This is a common experience for parents and students. They have waited anxiously to receive those all-important admission decisions, and proudly boast to family and friends when their child gets into his or her dream school.
However, parents and students quickly realize that they have to make a decision AND the down payment no later than May 1, which is National College Decision Day. That’s because it’s also frequently the deadline for students to make deposits to attend the college of their choice.
To help you wade through this process, I’ve given you definition for common terms on financial aid award letters:
Expected Family Contribution (EFC) Parents and students may have first noticed this term when completing the FAFSA in the fall. The EFC determines any need-based federal and state aid as well as any aid from many colleges. The EFC represents the minimum amount families are expected to contribute toward college expenses in any given year. Merit aid and need based aid do not reduce the EFC.
Cost of attendance (COA); (also called the sticker price): This includes direct costs, such as tuition, fees, room and board) and indirect costs, such as books, supplies, loan fees and personal expenses. It is essential to not underestimate COA.
Merit Aid: This is any ‘free’ money that the college awards students, usually based on grades, major and extra-curricular activities. Any scholarships that a student earns before beginning college may impact the amount of aid awarded. It is important to check with the colleges’ financial aid office to determine if their merit aid award will be cut.
Grants: This free money for college students falls across two broad categories, depending on what eligibility requirements are attached to the funds.
Need-based grants, such as Pell Grants, are issued to students exhibiting the greatest levels of financial hardship in paying for college.
Merit-based grants, or merit aid, are tied to performance, like good grades and other personal achievements.
Scholarship: This is any money awarded to students based on their grades, major, extra-curricular activities, religion, ethnicity, sports, hobbies or parents’ career or military service. Students can begin to apply for scholarships in either their junior or senior year of high school to help offset any student or parent loans.
Scholarships are available every month of the year and for all four years of college. My best advice on scholarships is that if a student finds a scholarship that they qualify for, they should apply.

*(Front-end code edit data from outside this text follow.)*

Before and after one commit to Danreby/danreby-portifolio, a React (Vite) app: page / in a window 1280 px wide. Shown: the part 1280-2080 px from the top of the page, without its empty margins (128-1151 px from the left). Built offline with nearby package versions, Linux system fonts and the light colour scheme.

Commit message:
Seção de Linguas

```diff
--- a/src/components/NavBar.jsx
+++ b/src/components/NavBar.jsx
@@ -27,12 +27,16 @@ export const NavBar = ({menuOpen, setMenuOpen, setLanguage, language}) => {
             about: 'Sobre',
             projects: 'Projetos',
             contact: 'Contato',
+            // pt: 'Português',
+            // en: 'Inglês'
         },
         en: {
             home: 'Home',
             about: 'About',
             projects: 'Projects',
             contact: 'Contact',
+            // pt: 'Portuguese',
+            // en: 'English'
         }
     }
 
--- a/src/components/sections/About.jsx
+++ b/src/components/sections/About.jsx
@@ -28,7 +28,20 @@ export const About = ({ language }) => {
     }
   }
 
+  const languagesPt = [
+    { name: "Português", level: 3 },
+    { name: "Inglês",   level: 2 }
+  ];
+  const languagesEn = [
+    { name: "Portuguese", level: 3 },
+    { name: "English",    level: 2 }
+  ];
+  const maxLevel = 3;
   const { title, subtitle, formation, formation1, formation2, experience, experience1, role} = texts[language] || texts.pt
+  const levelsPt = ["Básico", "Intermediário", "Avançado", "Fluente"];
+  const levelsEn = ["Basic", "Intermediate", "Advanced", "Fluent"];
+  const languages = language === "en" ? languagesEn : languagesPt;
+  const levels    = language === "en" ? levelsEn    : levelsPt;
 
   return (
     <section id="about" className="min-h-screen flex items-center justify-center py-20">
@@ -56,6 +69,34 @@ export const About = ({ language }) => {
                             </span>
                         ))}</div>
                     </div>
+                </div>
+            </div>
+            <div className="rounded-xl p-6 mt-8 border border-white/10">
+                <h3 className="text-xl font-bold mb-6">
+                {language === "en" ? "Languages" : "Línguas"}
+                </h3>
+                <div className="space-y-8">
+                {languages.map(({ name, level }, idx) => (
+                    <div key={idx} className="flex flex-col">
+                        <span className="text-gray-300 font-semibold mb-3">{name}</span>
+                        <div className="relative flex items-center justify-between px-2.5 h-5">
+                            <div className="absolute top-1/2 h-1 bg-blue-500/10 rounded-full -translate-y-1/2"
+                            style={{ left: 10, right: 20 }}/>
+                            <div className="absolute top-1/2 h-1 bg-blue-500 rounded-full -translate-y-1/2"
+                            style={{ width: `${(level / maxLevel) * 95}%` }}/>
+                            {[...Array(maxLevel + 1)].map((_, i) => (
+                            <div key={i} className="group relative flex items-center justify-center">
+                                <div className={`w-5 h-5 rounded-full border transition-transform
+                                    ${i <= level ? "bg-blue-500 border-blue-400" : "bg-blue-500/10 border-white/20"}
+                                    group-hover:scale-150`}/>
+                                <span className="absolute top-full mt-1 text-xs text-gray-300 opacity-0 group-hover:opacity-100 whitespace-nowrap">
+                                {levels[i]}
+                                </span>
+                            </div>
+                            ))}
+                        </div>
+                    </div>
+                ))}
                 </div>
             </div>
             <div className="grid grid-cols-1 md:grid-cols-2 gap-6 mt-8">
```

Work Study: This is a type of financial aid that a school awards to a student who has completed a FAFSA and has demonstrated a financial need. The student is given a job (usually on-campus) and is paid by the school not to exceed a determined amount. The amount of pay could be used to offset any loans.
Subsidized Loans: These are loans for undergraduate students with financial need, as determined by your cost of attendance (COA) minus expected family contribution (EFC) and other financial aid (such as grants or scholarships). Subsidized Loans do not accrue interest while you are in school at least half-time or during deferment periods.
Unsubsidized Loans: The only difference between these types of loans and a subsidized loan is that the interest begins to accrue on the loan the minute the loan is taken out.
The reality in 2019 is that most students graduating from college are leaving with approximately $40,000 in college debt. With some pre-planning and hard work, however, students and parents can minimize that amount considerably. I have witnessed many determined high school students find scholarships to completely offset any debt.
Interested in learning more about finding scholarships for college. I can help. Contact me at 240-285-1920 or email@example.com
*Not their real names.